TASK TO COMPLETE: I'd like the data beneath this line reproduced exactly, without any of its images.

DATASET ENTRIES:
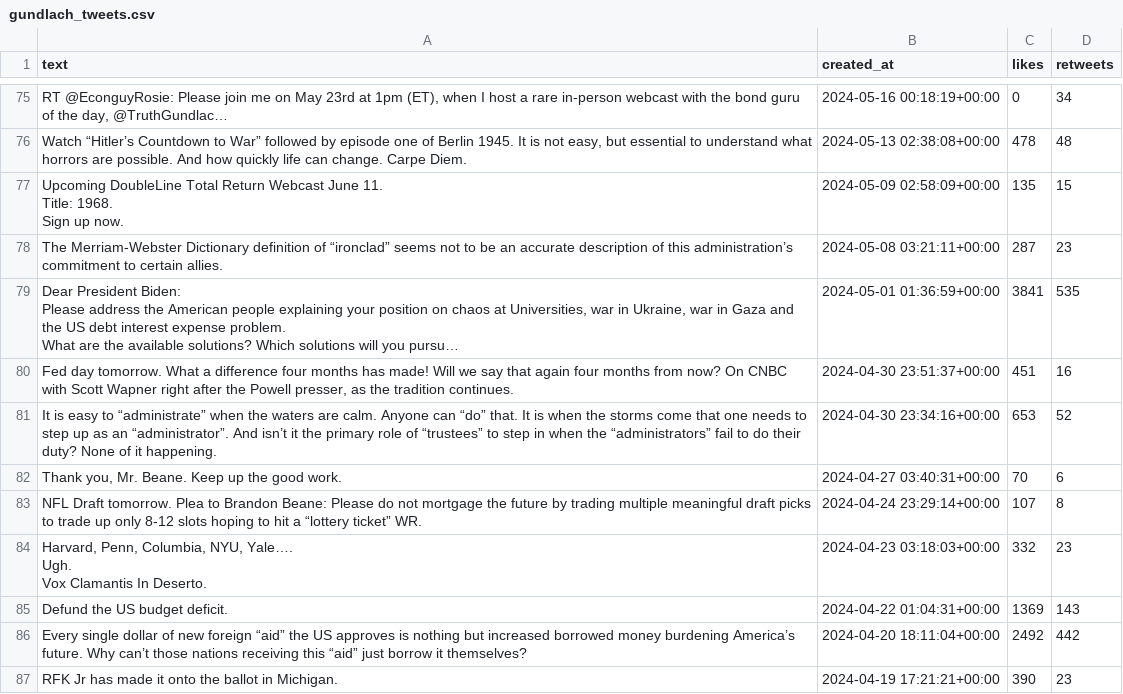
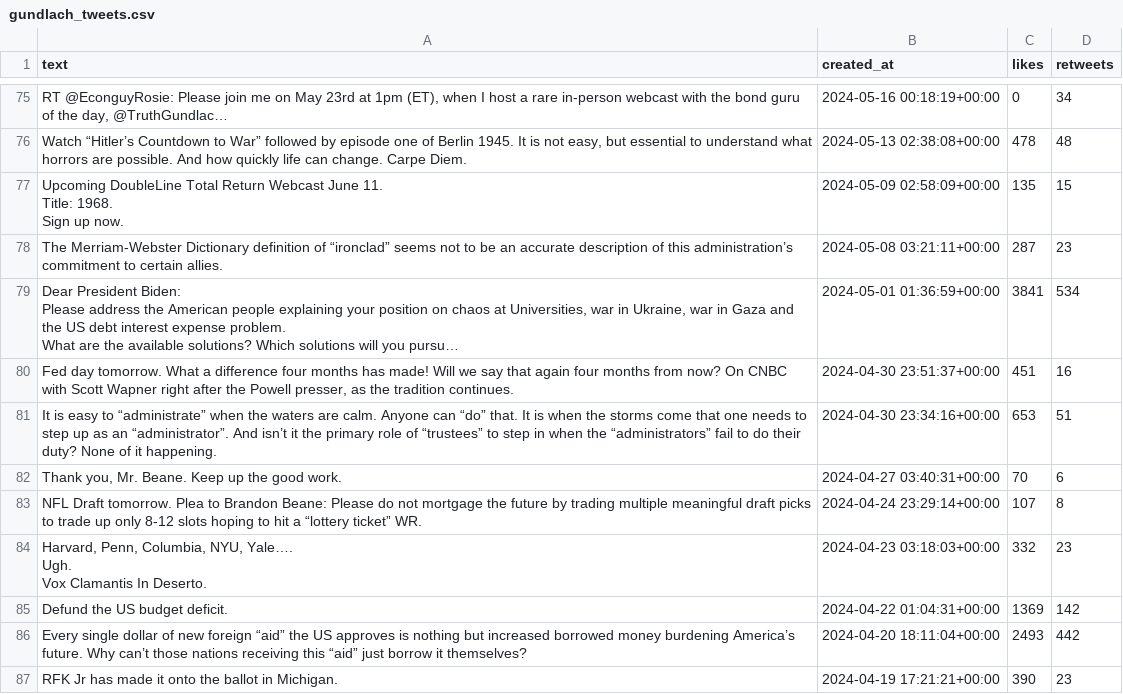
Before and after one commit to swacziarg/BVI, a CSV file: twitter/csvs/gundlach_tweets.csv, drawn as a sheet; only a part is shown, gaps mark what is left out; long unchanged cells end in …; the diff covers the shown part only; the diff names each change by its address in the sheet, - before the commit and + after, or states it on an @@ line.

```diff
--- a/twitter/csvs/gundlach_tweets.csv
+++ b/twitter/csvs/gundlach_tweets.csv
-D79 (retweets): 535
+D79 (retweets): 534
-D81 (retweets): 52
+D81 (retweets): 51
-D85 (retweets): 143
+D85 (retweets): 142
-C86 (likes): 2492
+C86 (likes): 2493
```
Also changed, not shown: 30 edited cells elsewhere in this file, 10 other files.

PROBLEM SOLUTION:
Before and after one commit to swacziarg/BVI, a CSV file: twitter/csvs/gundlach_tweets.csv, drawn as a sheet; only a part is shown, gaps mark what is left out; long unchanged cells end in …; the diff covers the shown part only; the diff names each change by its address in the sheet, - before the commit and + after, or states it on an @@ line.

```diff
--- a/twitter/csvs/gundlach_tweets.csv
+++ b/twitter/csvs/gundlach_tweets.csv
-D79 (retweets): 535
+D79 (retweets): 534
-D81 (retweets): 52
+D81 (retweets): 51
-D85 (retweets): 143
+D85 (retweets): 142
-C86 (likes): 2492
+C86 (likes): 2493
```
Also changed, not shown: 30 edited cells elsewhere in this file, 10 other files.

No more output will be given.